“Of course, we have a team behind to thank – the vets and everything – but the person who did so much extra care is KK, so I thank her very much.
“He’s been a really frustrating horse. We’ve had such a good horse in our care, we knew we had to take our time. It’s good to see him win.”
Gibson said Wellington was unlikely to target the Four-Year-Old Classic Series in preference for sprint contests.
Almost inevitably, Moreira dominated the 11-race program with four winners – Above, Green Envy, Sight Success and Double Take.
Sight Success made a striking impression on debut for John Size as the son of Magnus sat wide with cover before posting an emphatic win in the Class 4 Pak Tam Chung Handicap (1200m).

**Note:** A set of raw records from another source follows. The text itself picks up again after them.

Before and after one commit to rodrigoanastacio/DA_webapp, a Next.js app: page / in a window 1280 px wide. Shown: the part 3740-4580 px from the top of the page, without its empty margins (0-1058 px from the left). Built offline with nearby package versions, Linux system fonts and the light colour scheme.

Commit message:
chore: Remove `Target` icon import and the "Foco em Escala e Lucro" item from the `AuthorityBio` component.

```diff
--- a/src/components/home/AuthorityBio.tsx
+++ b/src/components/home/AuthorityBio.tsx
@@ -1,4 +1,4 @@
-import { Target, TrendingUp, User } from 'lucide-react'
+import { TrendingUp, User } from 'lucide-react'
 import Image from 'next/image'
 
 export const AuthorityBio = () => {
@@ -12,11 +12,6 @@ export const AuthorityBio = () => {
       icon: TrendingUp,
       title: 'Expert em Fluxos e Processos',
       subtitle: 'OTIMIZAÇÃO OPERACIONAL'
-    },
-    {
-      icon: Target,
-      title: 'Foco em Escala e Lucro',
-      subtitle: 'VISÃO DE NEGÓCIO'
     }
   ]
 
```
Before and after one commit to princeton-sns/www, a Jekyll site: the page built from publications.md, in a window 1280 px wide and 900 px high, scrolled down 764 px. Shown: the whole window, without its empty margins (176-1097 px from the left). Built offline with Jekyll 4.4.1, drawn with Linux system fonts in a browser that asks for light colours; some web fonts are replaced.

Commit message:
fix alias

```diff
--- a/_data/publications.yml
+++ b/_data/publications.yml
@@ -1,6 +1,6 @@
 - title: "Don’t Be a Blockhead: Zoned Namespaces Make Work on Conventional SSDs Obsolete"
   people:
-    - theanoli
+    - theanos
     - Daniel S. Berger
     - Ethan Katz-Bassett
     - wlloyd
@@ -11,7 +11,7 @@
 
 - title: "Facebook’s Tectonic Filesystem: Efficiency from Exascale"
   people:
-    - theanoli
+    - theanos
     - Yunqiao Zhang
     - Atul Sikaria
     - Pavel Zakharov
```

“He’s done the job he’s supposed to do. He looks like he could win a few more races,” Size said of the Privately Purchased Griffin obtained from the 2018 Magic Millions Perth Yearling Sale.
“First starter, drawn the outside, is always a concern but he’s had a ton of practice. He’s obviously immature and inexperienced, so we’ll see how he develops.”
While Purton fired back with a double aboard Clear Choice and Wellington, Jerry Chau was also among those to disturb Moreira’s reign, continuing a fruitful association with Paul O’Sullivan’s Casimiro, winner of the Class 4 Tai Long Au Handicap (1600m).
Since taking over on the six-year-old, Chau has used his seven-pound claim to telling effect, winning twice from three attempts on the chestnut.
The success was Chau’s 23rd for the term.
“I think the step-up to the mile has been very good for him (Casimiro) and it was a very good ride,” O’Sullivan said.
“That was a very strong race, one of the best Class 4s all season. He’s done his job. He certainly looks a three-length better horse over 1600m than 1400m.”
In a triumph for perseverance and resilience, Alex Lai posted his first win of the season on Moon Peaks in the Class 5 Wong Shek Handicap (1200m) for Me Tsui.
Winless in 92 preceding attempts, Lai was jubilant after guiding the Choisir gelding to breakthrough success – ironically, denying Moreira.
“Last year was a hard time for me, this year has also been hard,” Lai said.
“I have to maintain a good attitude and try my best – it is very difficult.”
“You just have to keep working hard and hope for good rides.”
Flying Quest continued to defy age and market expectations (+5700) with a brilliant win in the Class 2 Cheung Sheung Handicap (2000m), delivering a belated Christmas present for David Hall and Matthew Poon.
“He’s an eight year old and we’ve discussed it many times about how long he’s going to keep going for because he’s been such a good horse to the owners, they don’t want to over-tax him,” Hall said.
“Every time we threaten to do something like that (contemplate retirement), he keeps running well and this season, once again I refer to his first-up run, and he was at the peak of his powers. He’s in the best form of his career.
“It was a little bit of a gamble. I put him in as a late entry. I thought ‘Small field and light weight.’ The best time to try a horse at 2000m is under those circumstances and he’s got the miles in his legs and he’s super fit.
“So we put him in, Poon was available who knows him really well and, bingo, we got a merry Christmas.”
The win was Flying Quest’s seventh in Hong Kong, but his first at Sha Tin.
Frankie Lor will consider his options – more likely at home than abroad – with Glorious Artist, winner of the Class 2 Chek Keng Handicap (1650m).
Given a beautiful ride by Derek Leung, the son of Zoffany registered his fifth victory on the All-Weather surface.
“Overseas – we don’t know yet,” Lor said of a potential campaign abroad. “The next time we see him might be on 17 January in the Class 1 over 1650m on the dirt at Sha Tin.
“We don’t know if we can go to Dubai or not – we’re still waiting.”
Glorious Artist logged Lor’s 29th success for the term, leaving him five adrift of Caspar Fownes, who celebrated a double with Green Envy winning the Class 5 Wong Yi Chau Handicap (1400m) and Double Take in the Class 4 Tai Long Tsui Handicap (1650m).
John Size sealed a double as Juneau Park claimed the Class 3 Luk Wu Handicap (1400m) under Frenchman Alexis Badel.